  4. The colors of autumn will always amaze me. Think I'd like to visit the farm. Husband is growing a variety of heirloom garlic for the first time...hoping come July we'll have many to try out. How the ladies were able to create dye so dark is impressive.

    1. Love for you to visit Quiet Valley Farm and our farm, too, Patsi.

  5. Great foliage colors and the dye colors are so bright! What a nice day you had and it looks as if the weather was on your side.
    I've also been enjoying the change of seasons but I think we had our frost much earlier than you. I feel a bit cheated!

    1. I don't think your frost was earlier, Frank. I think I'm just posting late. Although you are further north.

  6. You are so lucky to live in such a beautiful area Pam. We don't get a lot of fall color down here. We do have a lot of German heritage here though, and also have a farm such as the one you visited, where traditional crafts are practiced. Enjoyed reading about your visit.

  7. Looks like you had a perfect fall day to spend in Quiet Valley! Lovely.

  8. What a wonderful place! I love those living history properties--they're great for all ages. And the foliage in your first few photos--stunning! I enlarged them so I could see them better. Believe it or not, I still haven't had a killing frost here in S. Wisconsin. Some people around here have, but not all of us. It's very strange. Must be El Nino.

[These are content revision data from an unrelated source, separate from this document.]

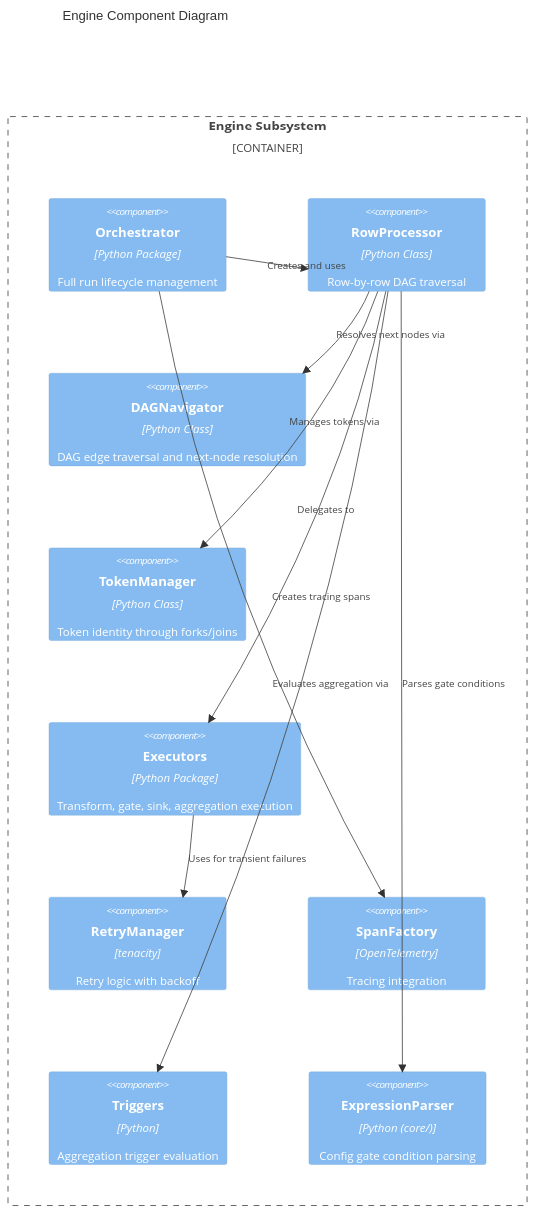
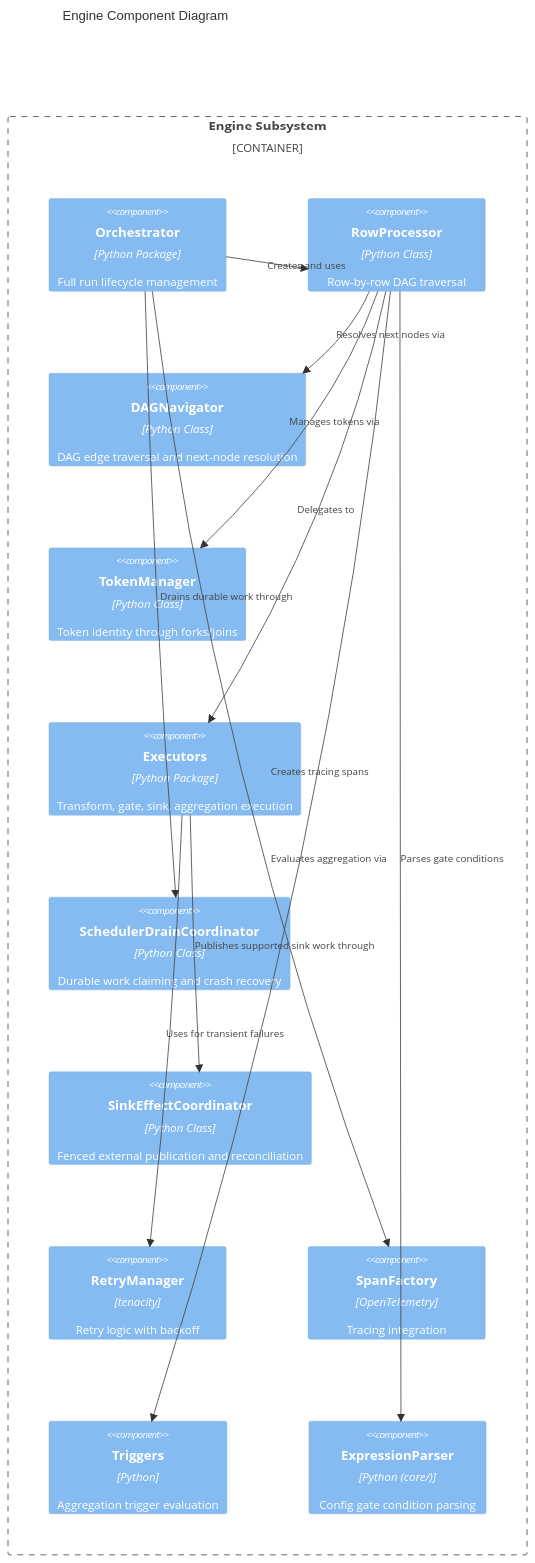
One commit to johnm-dta/elspeth changed the third of 13 diagrams in ARCHITECTURE.md. Above: the diagram before and after it, drawn with Mermaid. The commit also changed other lines of this file and 9 other files, not shown here.

````diff
--- a/ARCHITECTURE.md
+++ b/ARCHITECTURE.md
@@ -178,25 +188,29 @@
 ```mermaid
 C4Component
     title Engine Component Diagram
 
     Container_Boundary(engine, "Engine Subsystem") {
         Component(orchestrator, "Orchestrator", "Python Package", "Full run lifecycle management")
         Component(processor, "RowProcessor", "Python Class", "Row-by-row DAG traversal")
         Component(navigator, "DAGNavigator", "Python Class", "DAG edge traversal and next-node resolution")
         Component(tokens, "TokenManager", "Python Class", "Token identity through forks/joins")
         Component(executors, "Executors", "Python Package", "Transform, gate, sink, aggregation execution")
+        Component(scheduler, "SchedulerDrainCoordinator", "Python Class", "Durable work claiming and crash recovery")
+        Component(effects, "SinkEffectCoordinator", "Python Class", "Fenced external publication and reconciliation")
         Component(retry, "RetryManager", "tenacity", "Retry logic with backoff")
         Component(spans, "SpanFactory", "OpenTelemetry", "Tracing integration")
         Component(triggers, "Triggers", "Python", "Aggregation trigger evaluation")
         Component(expression, "ExpressionParser", "Python (core/)", "Config gate condition parsing")
     }
 
     Rel(orchestrator, processor, "Creates and uses")
     Rel(processor, navigator, "Resolves next nodes via")
     Rel(processor, tokens, "Manages tokens via")
     Rel(processor, executors, "Delegates to")
+    Rel(orchestrator, scheduler, "Drains durable work through")
+    Rel(executors, effects, "Publishes supported sink work through")
     Rel(executors, retry, "Uses for transient failures")
     Rel(orchestrator, spans, "Creates tracing spans")
     Rel(processor, triggers, "Evaluates aggregation via")
     Rel(processor, expression, "Parses gate conditions")
 ```
````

  9. What a fabulous day out. I do love events such as these where you can see traditional crafts, it's so interesting to observe these skills. Your photos of the autumn colours are stunning, such a beautiful mix of shades.

  10. Wonderful experience in Quiet Valley. I was just telling other travelers all about the German heritage in PA. They really were aghast at scrapple though. I told them it is tasty if you don't know how it is made. Those musicians look familiar. I took a train ride in Kempton where they played on board in one car. It was fun.

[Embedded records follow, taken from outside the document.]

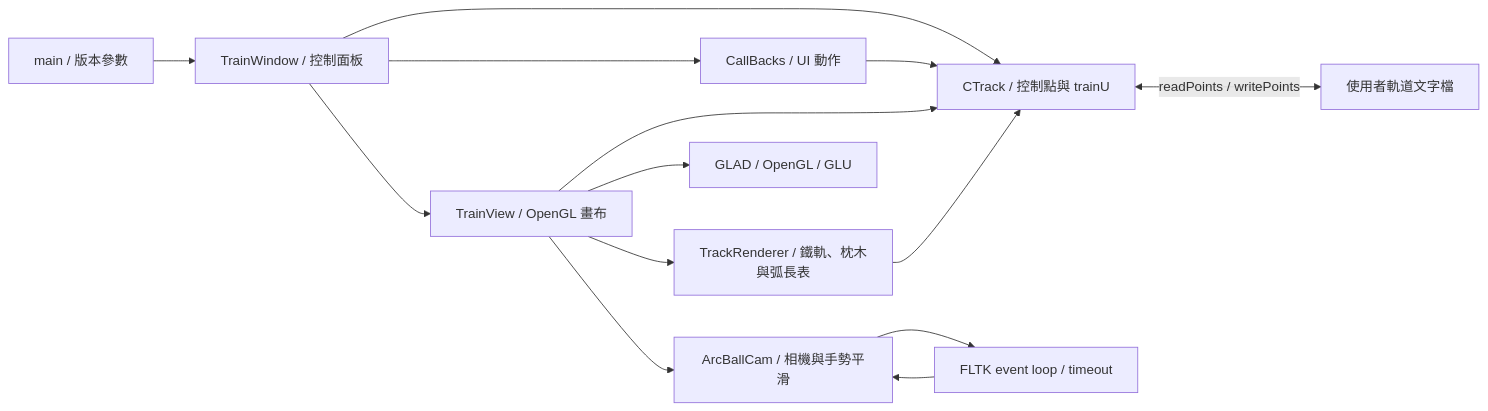
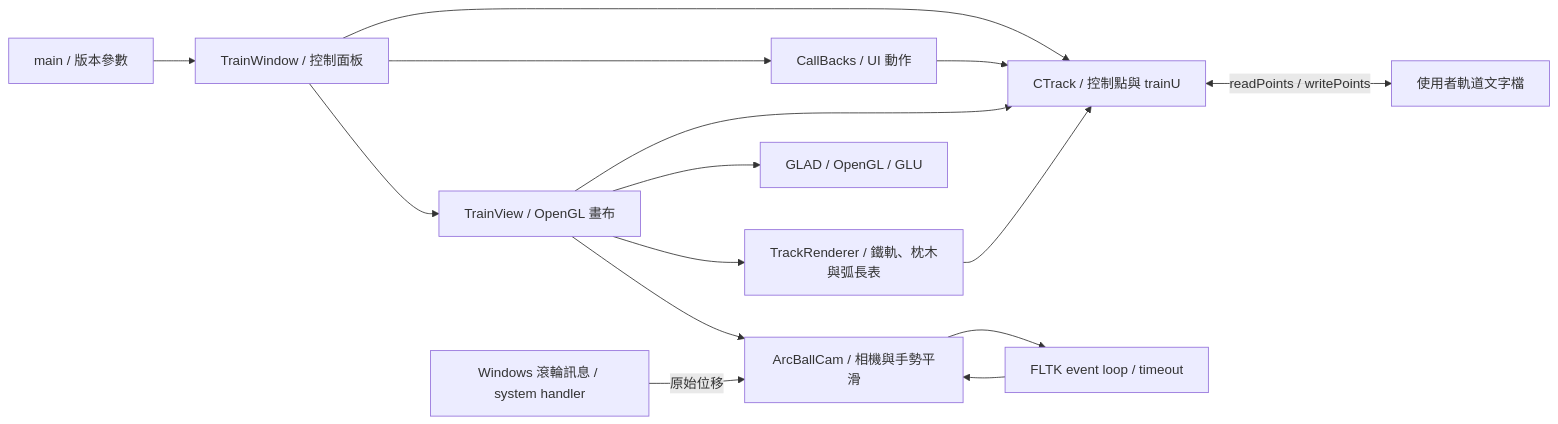
Before and after one commit to wj6wj6/RollerCoasters: the diagram in docs/architecture.md, drawn with Mermaid. The commit also changed other lines of this file and 7 other files, not shown here.

````diff
--- a/docs/architecture.md
+++ b/docs/architecture.md
@@ -3,16 +3,17 @@
 ```mermaid
 flowchart LR
     Main[main / 版本參數] --> Window[TrainWindow / 控制面板]
     Window --> View[TrainView / OpenGL 畫布]
     Window --> Track[CTrack / 控制點與 trainU]
     Window --> Callbacks[CallBacks / UI 動作]
     Callbacks --> Track
     View --> Track
     View --> Rails[TrackRenderer / 鐵軌、枕木與弧長表]
     Rails --> Track
     View --> Camera[ArcBallCam / 相機與手勢平滑]
     Camera --> Timer[FLTK event loop / timeout]
     Timer --> Camera
+    Wheel[Windows 滾輪訊息 / system handler] -->|原始位移| Camera
     Track <-->|readPoints / writePoints| File[使用者軌道文字檔]
     View --> GL[GLAD / OpenGL / GLU]
 ```
````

  11. How beautiful it is there in the Poconos in fall! What a fun festival! I would be fascinated to learn how they make cloth out of such a humble plant. It looks like it would take quite a bit of work!

  12. I do love such trips! They are relaxing and inspiring.

  13. Pam you do live in such a wonderful spot from that magnificent foliage to the Festival and that farm....I would love that with the history, and all the wonderful ways from basket weaving to dying the wool....I love to see history in action. Thanks for sharing this amazing spot. Oh and I love the rescued flowers!